(Exercise instructions)
Filter the entries down to the lines holding "findPreference", then copy those lines.
Supplied records: Begin
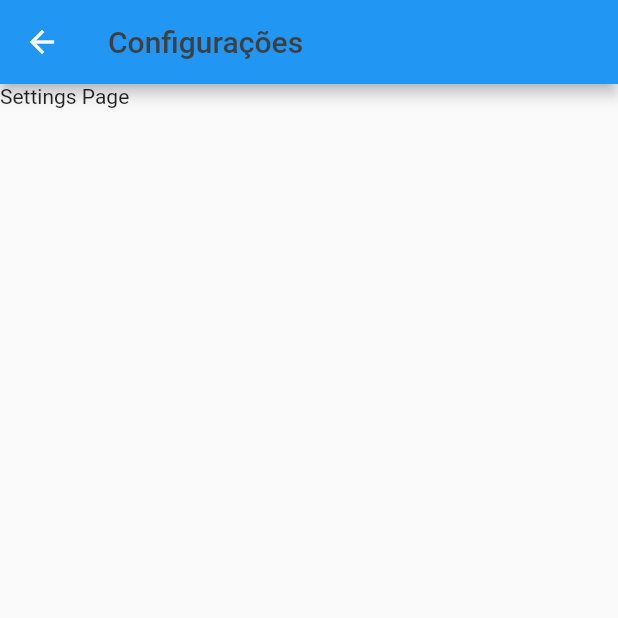
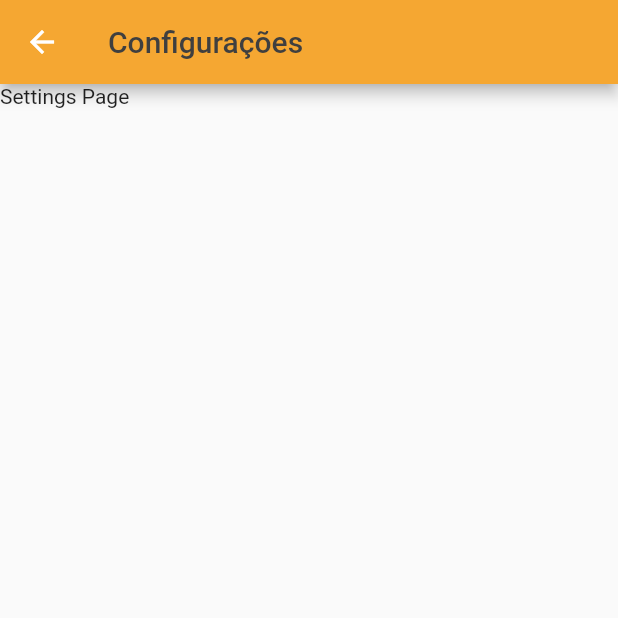
Before and after one commit to GuisCordeiro/find_n_walk, a Flutter app: the SettingsPage screen opened directly, on a phone screen of 412 x 824 dp, the top half of it. Run offline on Flutter 3.47's test engine with Material 2 defaults, Android fonts, the phone set to English and light mode, and no system bars; our stand-ins replace anim_search_bar, curved_navigation_bar, flutter_map, geolocator, latlong2.

Commit message:
consertei outra cor da appbar

```diff
--- a/findnwalk/lib/pages/settingsPage.dart
+++ b/findnwalk/lib/pages/settingsPage.dart
@@ -18,6 +18,7 @@ class _SettingsPageState extends State<SettingsPage> {
   Widget build(BuildContext context) {
     return Scaffold(
       appBar: AppBar(
+        backgroundColor: AppColors.orange,
           title: Text(
             'Configurações',
             style: TextStyle(
```
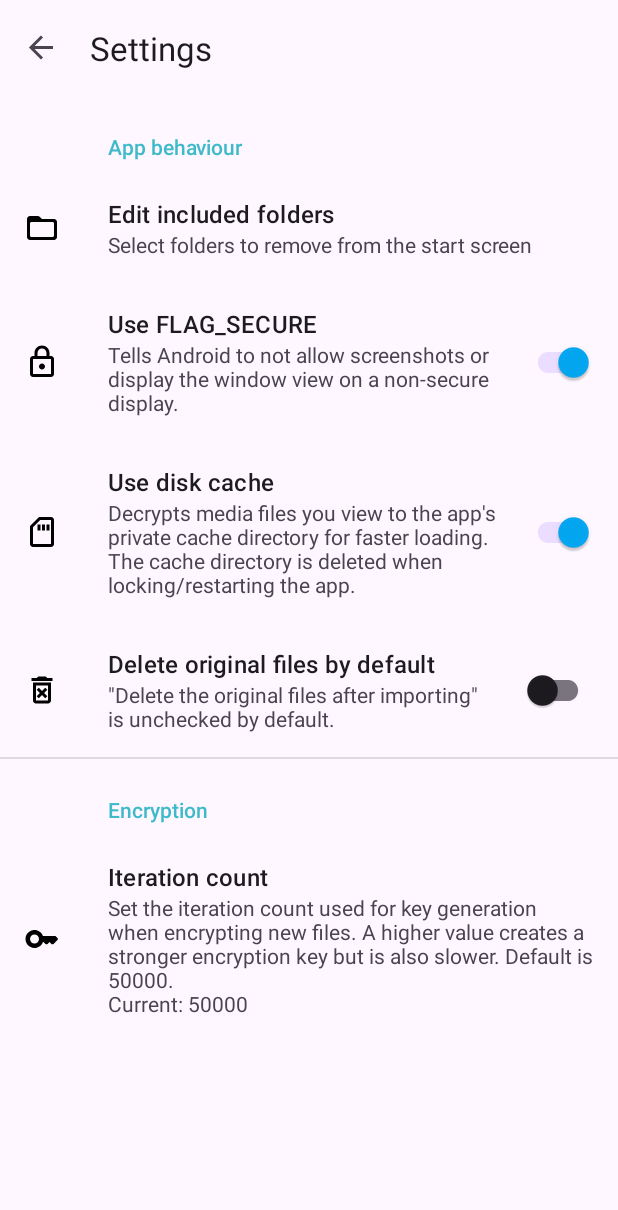
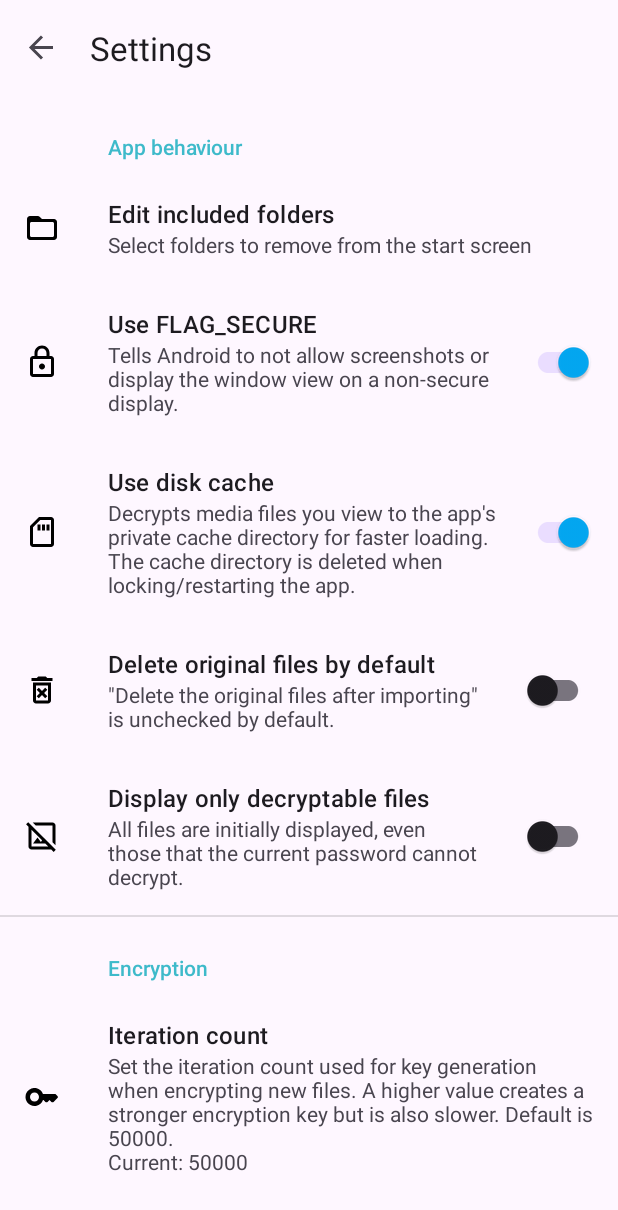
Before and after one commit to Arctosoft/Valv-Android, an Android app: the SettingsFragment screen opened through its navigation route, on a phone screen of 412 x 824 dp. Shown: the top 1210 px of the screen. Run offline under Robolectric (Android 15) with nearby library versions, the phone set to English and light mode, and no system bars; our stand-ins replace androidx.preference, navigation-ui.

Commit message:
Added setting to hide all unreadable files

```diff
--- a/app/src/main/java/se/arctosoft/vault/SettingsFragment.java
+++ b/app/src/main/java/se/arctosoft/vault/SettingsFragment.java
@@ -35,6 +35,7 @@ public class SettingsFragment extends PreferenceFragmentCompat implements MenuPr
         SwitchPreferenceCompat useDiskCache = findPreference(Settings.PREF_ENCRYPTION_USE_DISK_CACHE);
         SwitchPreferenceCompat secure = findPreference(Settings.PREF_APP_SECURE);
         SwitchPreferenceCompat deleteByDefault = findPreference(Settings.PREF_ENCRYPTION_DELETE_BY_DEFAULT);
+        SwitchPreferenceCompat showDecryptableOnly = findPreference(Settings.PREF_ENCRYPTION_DISPLAY_DECRYPTABLE_ONLY);
 
         FragmentActivity activity = requireActivity();
         Settings settings = Settings.getInstance(activity);
@@ -76,6 +77,11 @@ public class SettingsFragment extends PreferenceFragmentCompat implements MenuPr
             return true;
         });
 
+        showDecryptableOnly.setOnPreferenceChangeListener((preference, newValue) -> {
+            settings.setDisplayDecryptableFilesOnly((boolean) newValue);
+            return true;
+        });
+
         editFolders.setOnPreferenceClickListener(preference -> {
             Dialogs.showEditIncludedFolders(activity, settings, selectedToRemove -> {
                 settings.removeGalleryDirectories(selectedToRemove);
--- /dev/null
+++ b/app/src/main/res/drawable/outline_hide_image_24.xml
@@ -0,0 +1,16 @@
+<vector xmlns:android="http://schemas.android.com/apk/res/android"
+    android:width="24dp"
+    android:height="24dp"
+    android:tint="?toolbar_icon_tint"
+    android:viewportWidth="24"
+    android:viewportHeight="24">
+
+    <path
+        android:fillColor="?toolbar_icon_tint"
+        android:pathData="M19,5v11.17l2,2V5c0,-1.1 -0.9,-2 -2,-2H5.83l2,2H19z" />
+
+    <path
+        android:fillColor="?toolbar_icon_tint"
+        android:pathData="M2.81,2.81L1.39,4.22L3,5.83V19c0,1.1 0.9,2 2,2h13.17l1.61,1.61l1.41,-1.41L2.81,2.81zM5,19V7.83l7.07,7.07L11.25,16L9,13l-3,4h8.17l2,2H5z" />
+
+</vector>
--- a/app/src/main/res/layout/fragment_directory.xml
+++ b/app/src/main/res/layout/fragment_directory.xml
@@ -12,6 +12,7 @@
         android:layout_height="0dp"
         app:fastScrollAutoHide="true"
         app:fastScrollAutoHideDelay="800"
+        android:scrollbars="none"
         app:fastScrollPopupBackgroundSize="42dp"
         app:fastScrollPopupBgColor="?attr/colorPrimary"
         app:fastScrollPopupTextColor="?attr/colorOnPrimary"
--- a/app/src/main/res/values/strings.xml
+++ b/app/src/main/res/values/strings.xml
@@ -38,6 +38,9 @@
     <string name="settings_delete_by_default_title">Delete original files by default</string>
     <string name="settings_delete_by_default_summary_on">\"Delete the original files after importing\" is checked by default.</string>
     <string name="settings_delete_by_default_summary_off">\"Delete the original files after importing\" is unchecked by default.</string>
+    <string name="settings_display_decryptable_only_title">Display only decryptable files</string>
+    <string name="settings_display_decryptable_only_summary_on">Only files that the current password can decrypt are displayed. Note that this makes the app slower as it tries to read every file before displaying a folder.</string>
+    <string name="settings_display_decryptable_only_summary_off">All files are initially displayed, even those that the current password cannot decrypt.</string>
     <string name="settings_app">App behaviour</string>
     <string name="settings_secure_title">Use FLAG_SECURE</string>
     <string name="settings_secure_summary">Tells Android to not allow screenshots or display the window view on a non-secure display.</string>
--- a/app/src/main/res/xml/root_preferences.xml
+++ b/app/src/main/res/xml/root_preferences.xml
@@ -32,6 +32,14 @@
             app:summaryOn="@string/settings_delete_by_default_summary_on"
             app:title="@string/settings_delete_by_default_title" />
 
+        <SwitchPreferenceCompat
+            android:key="encryption_display_decryptable_only"
+            app:defaultValue="false"
+            app:icon="@drawable/outline_hide_image_24"
+            app:summaryOff="@string/settings_display_decryptable_only_summary_off"
+            app:summaryOn="@string/settings_display_decryptable_only_summary_on"
+            app:title="@string/settings_display_decryptable_only_title" />
+
     </PreferenceCategory>
 
     <PreferenceCategory app:title="@string/settings_encryption">
```
Also changed, not shown: app/src/main/java/se/arctosoft/vault/utils/FileStuff.java (+56 -3 lines), app/src/main/java/se/arctosoft/vault/utils/Settings.java (+9 -0 lines).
Supplied records: End
(Answer below)
         SwitchPreferenceCompat useDiskCache = findPreference(Settings.PREF_ENCRYPTION_USE_DISK_CACHE);
         SwitchPreferenceCompat secure = findPreference(Settings.PREF_APP_SECURE);
         SwitchPreferenceCompat deleteByDefault = findPreference(Settings.PREF_ENCRYPTION_DELETE_BY_DEFAULT);
+        SwitchPreferenceCompat showDecryptableOnly = findPreference(Settings.PREF_ENCRYPTION_DISPLAY_DECRYPTABLE_ONLY);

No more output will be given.